But most of the important elements remain and one has been supplemented for a passing game which finished ninth in the Big Ten last season.
Hosack’s 649 receiving yards led the team in 2002. Averaging 22.4 yards per reception a season ago, the junior-college transfer’s big-play ability figures to be imperative to a run-heavy offense.
Gophers co-captain Ben Utecht caught six touchdowns at tight end for the team last year, despite battling injury throughout the season.
Both Utecht and fellow captain quarterback Asad Abdul-Khaliq begin this season with hopes of a healthy 2003.
Abdul-Khaliq continued to improve last season, tossing for over 2,000 yards and 19 touchdowns on 11 interceptions. The fifth-year senior also represents a fourth running threat out of the backfield, scoring five touchdowns on his feet last year.
The condition of those feet should bode well for the Gophers’ passing game this year as well.
“I haven’t felt this healthy since the first half of the Purdue game (Sept. 28) last season,” Abdul-Khaliq said. “Somebody rolled on my ankle and messed it up pretty bad. It was never 100 percent again until this summer.
“Ben Utecht is healthy, and everybody is 100 percent now.”
After nabbing top junior-college wide receiver Paris Hamilton in the offseason, the passing game was dealt a blow this summer when he hurt his leg “playing around” in summer workouts.
The athletic junior from Tyler Junior College in Texas underwent knee surgery in mid-July. The doctors haven’t been able to pinpoint even a hopeful return date as of yet.
“They haven’t told me anything (about my return date),” Hamilton said. “I’ve just got to go through rehab one day at a time. I haven’t been thinking about not playing this year or playing this year.”
Coach Glen Mason laments that redshirting a junior-college transfer like Hamilton is not an option. But the Gophers’ headman has all the confidence in his medical staff to get him prepared to contribute as soon as possible.
For now, Hamilton has been limited to running “straight up and down” and avoiding cuts.
With a team-best 4.5-second 40-yard dash time and 24.0 yards-per-catch average in junior college, Hamilton is sure to join Hosack in stretching defenses when he heals.

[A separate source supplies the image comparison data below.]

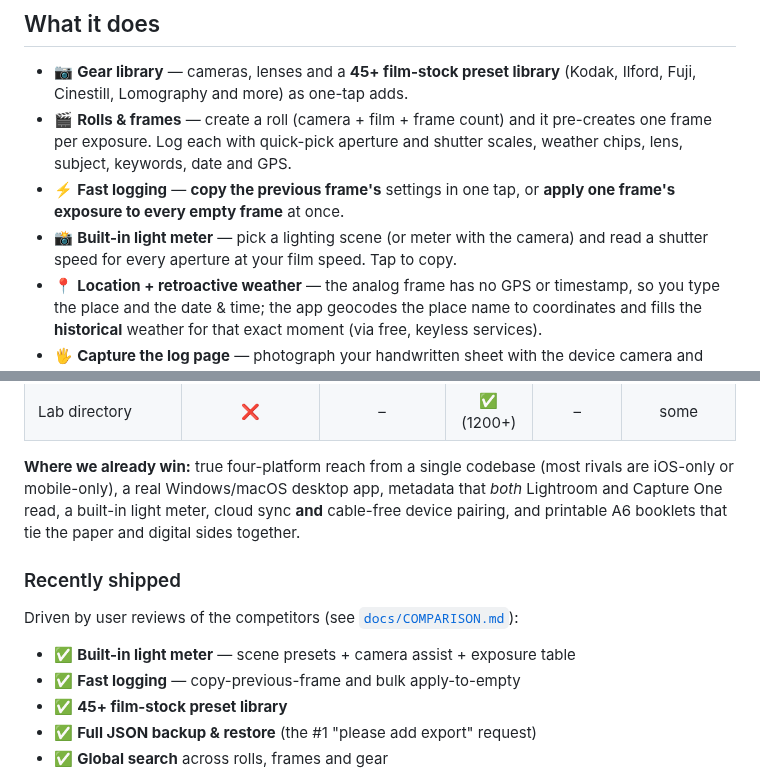
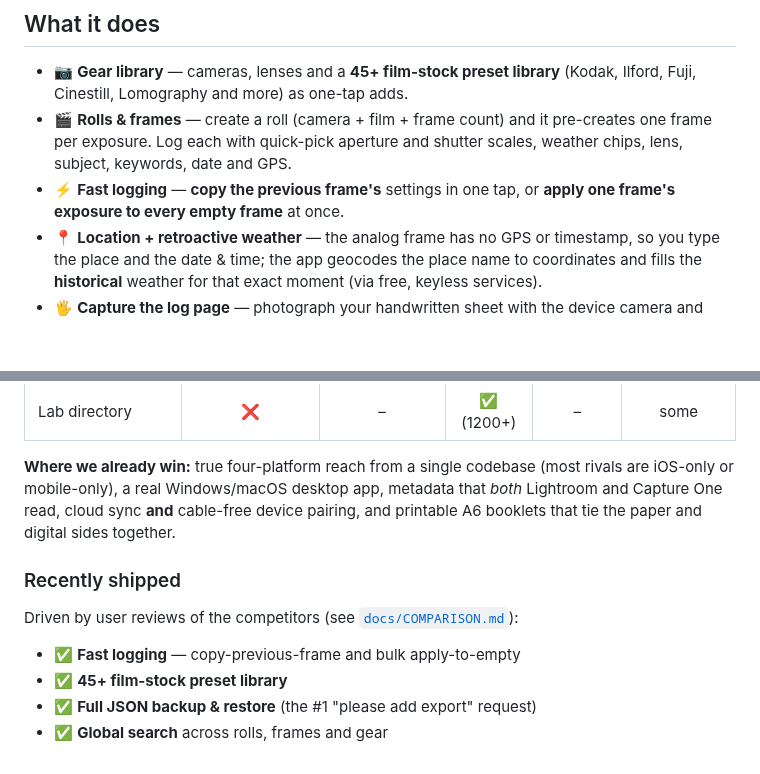
Before and after one commit to larszu/analog-metadata, a Markdown page: README.md, 2 parts joined by grey strips. GitHub-like rendering; blank space fills up the shorter version.

```diff
--- a/README.md
+++ b/README.md
@@ -50,8 +50,6 @@ already understand.
   shutter scales, weather chips, lens, subject, keywords, date and GPS.
 - ⚡ **Fast logging** — **copy the previous frame's** settings in one tap, or
   **apply one frame's exposure to every empty frame** at once.
-- 📸 **Built-in light meter** — pick a lighting scene (or meter with the camera)
-  and read a shutter speed for every aperture at your film speed. Tap to copy.
 - 📍 **Location + retroactive weather** — the analog frame has no GPS or
   timestamp, so you type the place and the date & time; the app geocodes the
   place name to coordinates and fills the **historical** weather for that exact
@@ -180,16 +177,15 @@ and what they do that we don't yet.
 
 **Where we already win:** true four-platform reach from a single codebase
 (most rivals are iOS-only or mobile-only), a real Windows/macOS desktop app,
-metadata that *both* Lightroom and Capture One read, a built-in light meter,
-cloud sync **and** cable-free device pairing, and printable A6 booklets that
-tie the paper and digital sides together.
+metadata that *both* Lightroom and Capture One read, cloud sync **and**
+cable-free device pairing, and printable A6 booklets that tie the paper and
+digital sides together.
 
 ### Recently shipped
 
 Driven by user reviews of the competitors (see
 [`docs/COMPARISON.md`](docs/COMPARISON.md)):
 
-- ✅ **Built-in light meter** — scene presets + camera assist + exposure table
 - ✅ **Fast logging** — copy-previous-frame and bulk apply-to-empty
 - ✅ **45+ film-stock preset library**
 - ✅ **Full JSON backup & restore** (the #1 "please add export" request)
```
Also changed, not shown: other parts of README.md (+11 -10 lines), docs/COMPARISON.md (+0 -1 lines), docs/screenshots/meter.png (deleted), docs/screenshots/mobile-drawer.png (added), docs/screenshots/mobile.png, 7 other files.
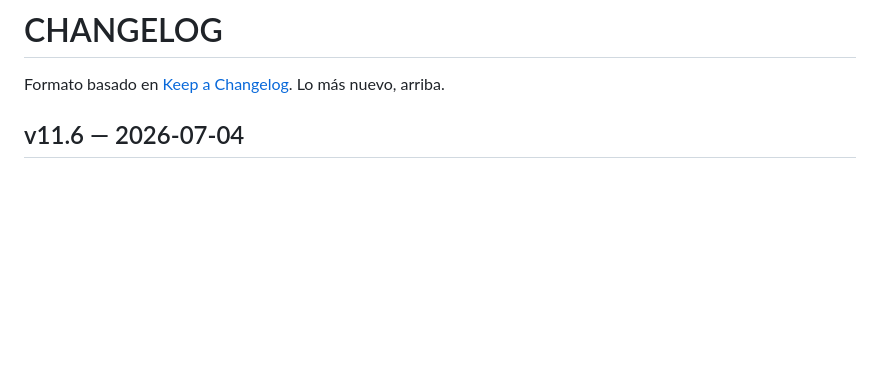
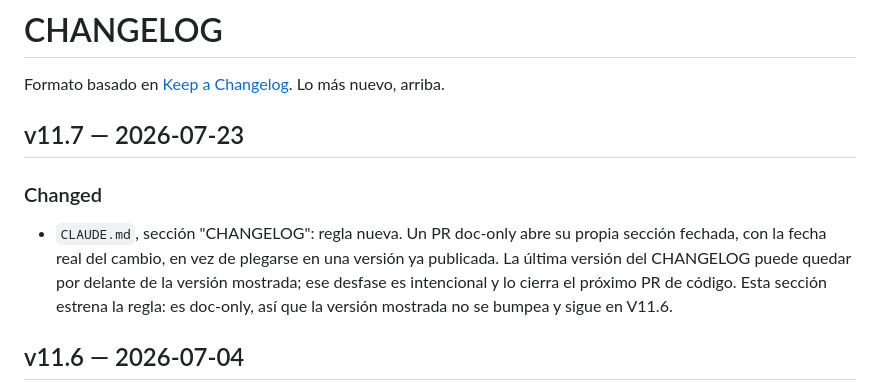
Before and after one commit to jncldrn64/MIDI-Scale-Trainer, a Markdown page: CHANGELOG.md, the part around the change. Rendered like a GitHub page; blank space fills up the shorter version.

Commit message:
doc: regla de CHANGELOG para PRs doc-only (sección propia fechada)
Un PR doc-only abre su sección fechada en vez de plegarse en una versión ya
publicada. Ver CHANGELOG v11.7.

```diff
--- a/CHANGELOG.md
+++ b/CHANGELOG.md
@@ -1,6 +1,12 @@
 # CHANGELOG
 
 Formato basado en [Keep a Changelog](https://keepachangelog.com). Lo más nuevo, arriba.
+
+## v11.7 — 2026-07-23
+
+### Changed
+
+- `CLAUDE.md`, sección "CHANGELOG": regla nueva. Un PR doc-only abre su propia sección fechada, con la fecha real del cambio, en vez de plegarse en una versión ya publicada. La última versión del CHANGELOG puede quedar por delante de la versión mostrada; ese desfase es intencional y lo cierra el próximo PR de código. Esta sección estrena la regla: es doc-only, así que la versión mostrada no se bumpea y sigue en V11.6.
 
 ## v11.6 — 2026-07-04
 
```
Also changed, not shown: CLAUDE.md (+6 -0 lines).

As for now, all he can do is run and stretch his legs. The catching will come, though.
“Things will be better,” Hamilton said confidently.
If his prediction holds true, so should the Gophers’ offense.
Aaron Blake covers football and welcomes comments at [email protected]